There’s no simple “yes” or “no” answer to whether we should produce more children when Earth is in such dire straits.
As living standards rise, we could see smaller populations but much bigger ecological impacts.
For many environmentalists, overpopulation is a real concern. But the planet will benefit more from tackling overconsumption by rich countries.
Arguments about population growth are unhelpful, distracting and often racist.
People who say they don’t want children are often told they’ll change their mind. The authors of a new study found otherwise.
A 1972 report warned that unchecked consumption could crater the world economy by 2100. Fifty years and much debate later, can humanity innovate quickly enough to avoid that fate?
If we want a liveable future for our grandchildren is it ethical to reduce the number of people being born into that world?
Humanity is destroying Earth’s ability to support complex life. But coming to grips with the magnitude of the problem is hard, even for experts.
Our species has far exceeded its fair share of the planetary bounty, and Brown is right to call for the global population to peak.
Extinction Rebellion impostors have called humans ‘a disease’.
Jane Goodall’s comments at Davos may seem harmless, but they reflect a dangerous misreading of the climate crisis that needs to be challenged.
Population growth rates pose a lingering challenge to development efforts on the continent.
There are plenty other good reasons to stabilise the global population.

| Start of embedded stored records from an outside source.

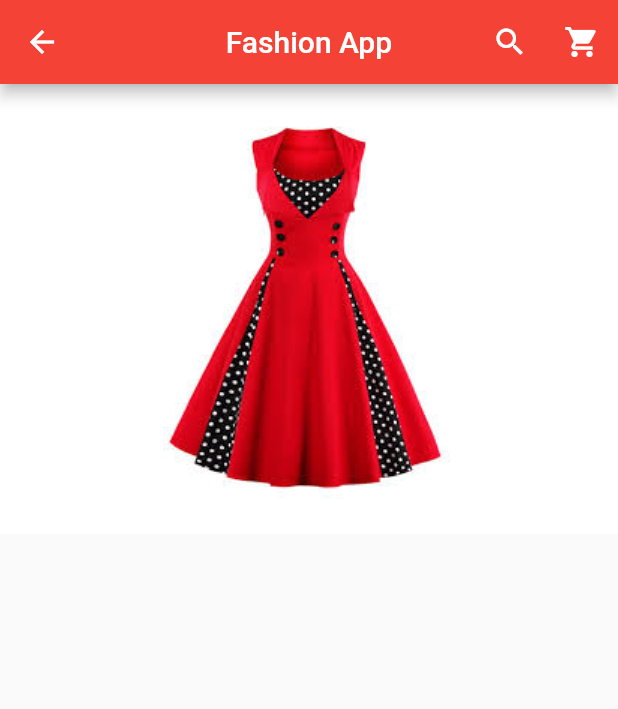
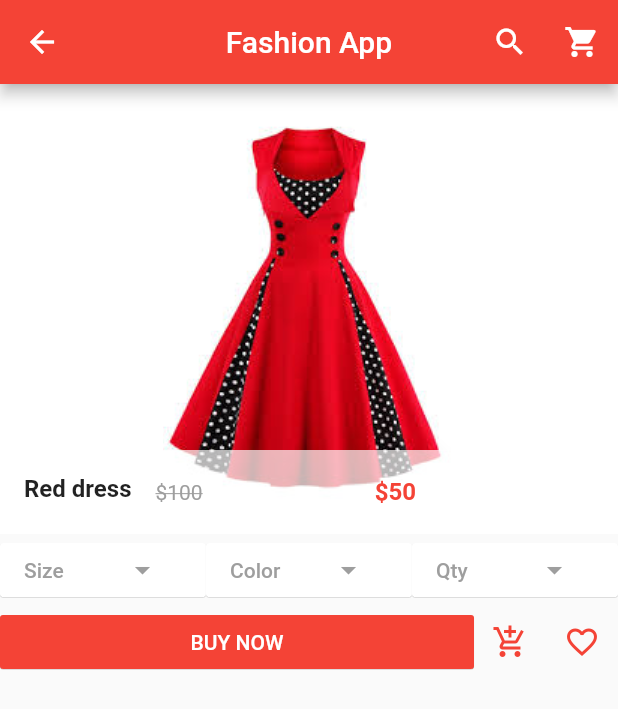
Before and after one commit to saurabhcool001/fashion, a Flutter app: the screen it shows after launch, after a tap on "Red dress", on a phone screen of 412 x 824 dp. Shown: the top 709 px of the screen. Run offline on Flutter 3.47's test engine with Material 2 defaults, Android fonts, the phone set to English and light mode, and no system bars; our stand-ins replace carousel_pro.

Commit message:
Fashion 11.0 Product Details Page Design

```diff
--- a/lib/pages/product_details.dart
+++ b/lib/pages/product_details.dart
@@ -50,14 +50,100 @@ class _ProductDetailsState extends State<ProductDetails> {
           children: <Widget>[
             new Container(
               height: 300.0,
-              child: Container(
-                color: Colors.white,
                 child: GridTile(
+                  child: Container(
+                    color: Colors.white,
                   //To access base class variable use "widget.___"
                     child: Image.asset(widget.productDetailsPicture),
                 ),
+                  footer: new Container(
+                    color: Colors.white70,
+                    child: ListTile(
+                      leading: new Text(widget.productDetailsName,
+                      style: TextStyle(fontWeight: FontWeight.bold, fontSize: 16.0),),
+                      title: new Row(
+                        children: <Widget>[
+                          Expanded(
+                              child: new Text("\$${widget.productDetailsOldPrice}",
+                              style: new TextStyle(color: Colors.grey,
+                              decoration: TextDecoration.lineThrough,
+                              fontSize: 14.0),)
+                          ),
+                          Expanded(child: new Text("\$${widget.productDetailsPrice}",
+                          style: new TextStyle(color: Colors.red, fontWeight: FontWeight.bold, fontSize: 16.0),)
+                          )
+                        ],
+                      ),
+                    ),
+                  ),
               ),
-            )
+            ),
+
+            Row(
+              children: <Widget>[
+                Expanded(
+                  child: MaterialButton(
+                    onPressed: (){},
+                    color: Colors.white,
+                    textColor: Colors.grey,
+                    elevation: 0.2,
+                    child: Row(
+                      children: <Widget>[
+                        Expanded(child: new Text("Size")),
+                        Expanded(child: new Icon(Icons.arrow_drop_down)),
+                      ],
+                    ),
+                  ),
+                ),
+                Expanded(
+                  child: MaterialButton(
+                    onPressed: (){},
+                    color: Colors.white,
+                    textColor: Colors.grey,
+                    elevation: 0.2,
+                    child: Row(
+                      children: <Widget>[
+                        Expanded(child: new Text("Color")),
+                        Expanded(child: new Icon(Icons.arrow_drop_down)),
+                      ],
+                    ),
+                  ),
+                ),
+                Expanded(
+                  child: MaterialButton(
+                    onPressed: (){},
+                    color: Colors.white,
+                    textColor: Colors.grey,
+                    elevation: 0.2,
+                    child: Row(
+                      children: <Widget>[
+                        Expanded(child: new Text("Qty")),
+                        Expanded(child: new Icon(Icons.arrow_drop_down)),
+                      ],
+                    ),
+                  ),
+                ),
+              ],
+            ),
+
+            //Buy Button
+            Row(
+              children: <Widget>[
+                Expanded(
+                  child: MaterialButton(
+                      onPressed: (){},
+                    color: Colors.red,
+                    textColor: Colors.white,
+                    elevation: 0.2,
+                    child: new Text("BUY NOW"),
+                  ),
+                ),
+
+                new IconButton(icon: Icon(Icons.add_shopping_cart), color: Colors.red, onPressed: (){}),
+                new IconButton(icon: Icon(Icons.favorite_border), color: Colors.red, onPressed: (){})
+              ],
+            ),
+
           ],
         ),
       ),
```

Several companies are trying to develop life extension methods that could enable some people to live far longer. There are some ethical dilemmas.
Many people think a population policy is about control – like the one-child policy in China, for instance. But modern population policies are about population-well-being.
Too often, talk of population and sustainability becomes emotionally loaded and conflict ridden.
People think migrants are draining Australia’s resources. But if we were to cut down on migration, it would also make sense to introduce policies that limit numbers of international tourists.
In the 70s, Whitlam tried to build new, big cities. But this was too costly. Now the most viable solution for Australia’s population woes is to make existing cities bigger.
Fifty years ago biologist Paul Ehrlich published ‘The Population Bomb,’ an apocalyptic warning that overcrowding would lead to wars and famine. Here’s what the book got right and wrong.